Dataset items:
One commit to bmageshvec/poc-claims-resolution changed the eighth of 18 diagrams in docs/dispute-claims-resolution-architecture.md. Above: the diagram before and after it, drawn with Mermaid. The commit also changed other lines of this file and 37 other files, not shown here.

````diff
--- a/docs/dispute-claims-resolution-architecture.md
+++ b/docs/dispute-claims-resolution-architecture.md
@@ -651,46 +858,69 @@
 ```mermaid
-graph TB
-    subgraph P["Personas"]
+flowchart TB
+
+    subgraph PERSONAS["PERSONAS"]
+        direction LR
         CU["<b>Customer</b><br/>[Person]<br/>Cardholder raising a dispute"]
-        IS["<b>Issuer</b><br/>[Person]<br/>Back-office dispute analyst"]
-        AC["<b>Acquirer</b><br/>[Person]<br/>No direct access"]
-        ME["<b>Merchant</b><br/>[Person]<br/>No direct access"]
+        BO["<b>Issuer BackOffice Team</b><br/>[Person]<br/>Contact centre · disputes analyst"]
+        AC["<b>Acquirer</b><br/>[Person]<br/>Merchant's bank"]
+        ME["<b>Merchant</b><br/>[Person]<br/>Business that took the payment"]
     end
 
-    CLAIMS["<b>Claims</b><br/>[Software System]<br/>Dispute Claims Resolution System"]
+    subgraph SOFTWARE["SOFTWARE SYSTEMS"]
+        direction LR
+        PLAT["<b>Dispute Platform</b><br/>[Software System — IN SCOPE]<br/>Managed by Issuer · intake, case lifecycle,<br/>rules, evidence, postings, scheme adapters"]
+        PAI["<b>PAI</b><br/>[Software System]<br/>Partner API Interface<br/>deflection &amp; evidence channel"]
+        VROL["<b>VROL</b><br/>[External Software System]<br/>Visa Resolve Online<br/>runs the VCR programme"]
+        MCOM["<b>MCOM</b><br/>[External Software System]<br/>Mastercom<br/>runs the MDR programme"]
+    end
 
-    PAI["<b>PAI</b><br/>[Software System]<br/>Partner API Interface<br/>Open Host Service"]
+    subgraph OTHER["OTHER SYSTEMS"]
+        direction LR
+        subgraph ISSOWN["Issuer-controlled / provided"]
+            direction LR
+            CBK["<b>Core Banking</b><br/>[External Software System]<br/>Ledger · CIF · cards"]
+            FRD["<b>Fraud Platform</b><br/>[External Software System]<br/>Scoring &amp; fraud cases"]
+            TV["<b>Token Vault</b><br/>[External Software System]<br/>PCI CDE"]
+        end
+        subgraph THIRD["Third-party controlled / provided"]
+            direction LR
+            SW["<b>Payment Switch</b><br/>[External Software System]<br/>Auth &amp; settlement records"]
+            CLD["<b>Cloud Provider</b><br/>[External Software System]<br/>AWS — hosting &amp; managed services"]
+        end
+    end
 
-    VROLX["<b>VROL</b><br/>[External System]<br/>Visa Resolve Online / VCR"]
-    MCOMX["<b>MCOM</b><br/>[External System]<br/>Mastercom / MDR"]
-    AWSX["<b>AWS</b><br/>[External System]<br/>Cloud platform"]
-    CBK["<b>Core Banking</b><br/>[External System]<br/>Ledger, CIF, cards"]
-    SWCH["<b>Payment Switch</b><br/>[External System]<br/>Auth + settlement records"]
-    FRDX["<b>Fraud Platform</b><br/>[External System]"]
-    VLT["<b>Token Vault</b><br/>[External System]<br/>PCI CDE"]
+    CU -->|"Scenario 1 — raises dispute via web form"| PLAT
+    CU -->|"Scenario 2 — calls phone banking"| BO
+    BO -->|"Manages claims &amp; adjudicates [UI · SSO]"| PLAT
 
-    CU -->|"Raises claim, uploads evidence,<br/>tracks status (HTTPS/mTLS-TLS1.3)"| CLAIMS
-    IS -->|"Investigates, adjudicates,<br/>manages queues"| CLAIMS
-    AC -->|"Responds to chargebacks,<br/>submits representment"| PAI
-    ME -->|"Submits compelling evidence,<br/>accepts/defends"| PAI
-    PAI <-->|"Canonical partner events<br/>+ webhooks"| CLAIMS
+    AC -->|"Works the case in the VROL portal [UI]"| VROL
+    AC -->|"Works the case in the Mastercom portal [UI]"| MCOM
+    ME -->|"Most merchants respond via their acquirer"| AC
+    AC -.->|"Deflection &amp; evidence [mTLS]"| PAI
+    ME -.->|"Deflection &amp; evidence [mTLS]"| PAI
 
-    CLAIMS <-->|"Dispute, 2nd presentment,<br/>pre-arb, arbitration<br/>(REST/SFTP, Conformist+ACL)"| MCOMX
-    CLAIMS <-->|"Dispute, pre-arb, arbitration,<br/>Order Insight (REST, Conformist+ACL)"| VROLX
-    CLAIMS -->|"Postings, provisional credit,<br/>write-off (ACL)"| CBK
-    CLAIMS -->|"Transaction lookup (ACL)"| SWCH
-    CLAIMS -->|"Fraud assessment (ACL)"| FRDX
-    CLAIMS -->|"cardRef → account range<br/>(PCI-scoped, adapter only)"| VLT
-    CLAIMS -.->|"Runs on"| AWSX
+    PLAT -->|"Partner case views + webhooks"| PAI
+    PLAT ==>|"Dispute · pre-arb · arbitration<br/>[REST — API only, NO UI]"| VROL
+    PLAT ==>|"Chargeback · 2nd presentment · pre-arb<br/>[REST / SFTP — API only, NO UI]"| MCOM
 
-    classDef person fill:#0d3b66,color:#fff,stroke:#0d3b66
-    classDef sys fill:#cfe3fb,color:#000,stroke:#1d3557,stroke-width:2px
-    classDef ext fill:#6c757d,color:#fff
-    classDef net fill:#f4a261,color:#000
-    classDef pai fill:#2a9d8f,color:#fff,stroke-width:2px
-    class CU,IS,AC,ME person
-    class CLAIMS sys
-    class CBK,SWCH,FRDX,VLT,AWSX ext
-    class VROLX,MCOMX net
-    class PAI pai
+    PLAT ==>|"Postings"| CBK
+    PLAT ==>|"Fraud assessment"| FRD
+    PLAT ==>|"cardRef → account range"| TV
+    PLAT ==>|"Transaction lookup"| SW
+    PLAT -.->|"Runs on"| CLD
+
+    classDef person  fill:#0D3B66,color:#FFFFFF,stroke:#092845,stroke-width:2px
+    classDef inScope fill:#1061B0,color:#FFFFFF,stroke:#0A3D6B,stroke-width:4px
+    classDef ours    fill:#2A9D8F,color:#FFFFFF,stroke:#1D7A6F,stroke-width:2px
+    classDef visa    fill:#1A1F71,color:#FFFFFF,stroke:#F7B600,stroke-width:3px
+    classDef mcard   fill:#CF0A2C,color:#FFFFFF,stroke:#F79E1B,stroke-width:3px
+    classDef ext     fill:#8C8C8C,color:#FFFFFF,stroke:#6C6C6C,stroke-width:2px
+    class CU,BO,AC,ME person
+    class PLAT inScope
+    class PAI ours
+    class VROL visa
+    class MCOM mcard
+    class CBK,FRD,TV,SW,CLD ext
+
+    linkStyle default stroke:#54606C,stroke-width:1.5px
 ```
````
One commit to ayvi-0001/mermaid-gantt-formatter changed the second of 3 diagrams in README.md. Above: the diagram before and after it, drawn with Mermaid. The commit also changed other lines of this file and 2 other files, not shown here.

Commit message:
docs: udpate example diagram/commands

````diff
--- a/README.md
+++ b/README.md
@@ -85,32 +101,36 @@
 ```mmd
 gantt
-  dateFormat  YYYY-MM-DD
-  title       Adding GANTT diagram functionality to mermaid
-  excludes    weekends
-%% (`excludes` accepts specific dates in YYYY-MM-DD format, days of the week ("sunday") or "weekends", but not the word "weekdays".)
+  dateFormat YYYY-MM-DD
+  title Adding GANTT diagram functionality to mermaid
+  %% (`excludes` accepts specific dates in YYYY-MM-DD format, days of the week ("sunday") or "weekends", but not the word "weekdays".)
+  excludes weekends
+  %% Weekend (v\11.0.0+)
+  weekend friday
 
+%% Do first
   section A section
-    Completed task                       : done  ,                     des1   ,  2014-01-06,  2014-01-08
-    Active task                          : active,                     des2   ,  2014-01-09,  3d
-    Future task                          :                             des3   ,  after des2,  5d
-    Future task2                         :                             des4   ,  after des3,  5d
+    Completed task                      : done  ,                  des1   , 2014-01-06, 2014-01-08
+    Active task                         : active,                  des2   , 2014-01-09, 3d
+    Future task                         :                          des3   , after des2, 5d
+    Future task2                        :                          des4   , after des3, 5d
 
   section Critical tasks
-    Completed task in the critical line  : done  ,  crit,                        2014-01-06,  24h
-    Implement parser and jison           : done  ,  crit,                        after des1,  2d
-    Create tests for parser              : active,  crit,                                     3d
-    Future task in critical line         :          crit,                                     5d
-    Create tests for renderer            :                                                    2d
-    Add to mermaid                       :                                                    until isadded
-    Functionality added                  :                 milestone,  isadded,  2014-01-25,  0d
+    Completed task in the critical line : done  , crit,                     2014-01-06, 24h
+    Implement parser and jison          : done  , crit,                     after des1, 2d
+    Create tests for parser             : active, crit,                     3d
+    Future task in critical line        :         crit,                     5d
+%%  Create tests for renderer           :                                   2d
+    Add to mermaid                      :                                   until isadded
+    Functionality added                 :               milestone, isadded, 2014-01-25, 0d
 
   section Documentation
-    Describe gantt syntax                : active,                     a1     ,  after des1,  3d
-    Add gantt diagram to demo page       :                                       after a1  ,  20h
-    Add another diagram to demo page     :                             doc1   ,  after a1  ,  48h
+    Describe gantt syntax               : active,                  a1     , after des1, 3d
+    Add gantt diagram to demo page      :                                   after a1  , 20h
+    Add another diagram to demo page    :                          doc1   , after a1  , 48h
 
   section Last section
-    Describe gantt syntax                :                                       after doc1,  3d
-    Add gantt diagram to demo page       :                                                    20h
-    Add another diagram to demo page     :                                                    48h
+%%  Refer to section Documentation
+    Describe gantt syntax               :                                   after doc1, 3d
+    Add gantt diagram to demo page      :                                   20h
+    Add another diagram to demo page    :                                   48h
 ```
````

**Problem to solve:** Give the count of lines in the records that contain "section", and no other text.

**Result below:** 5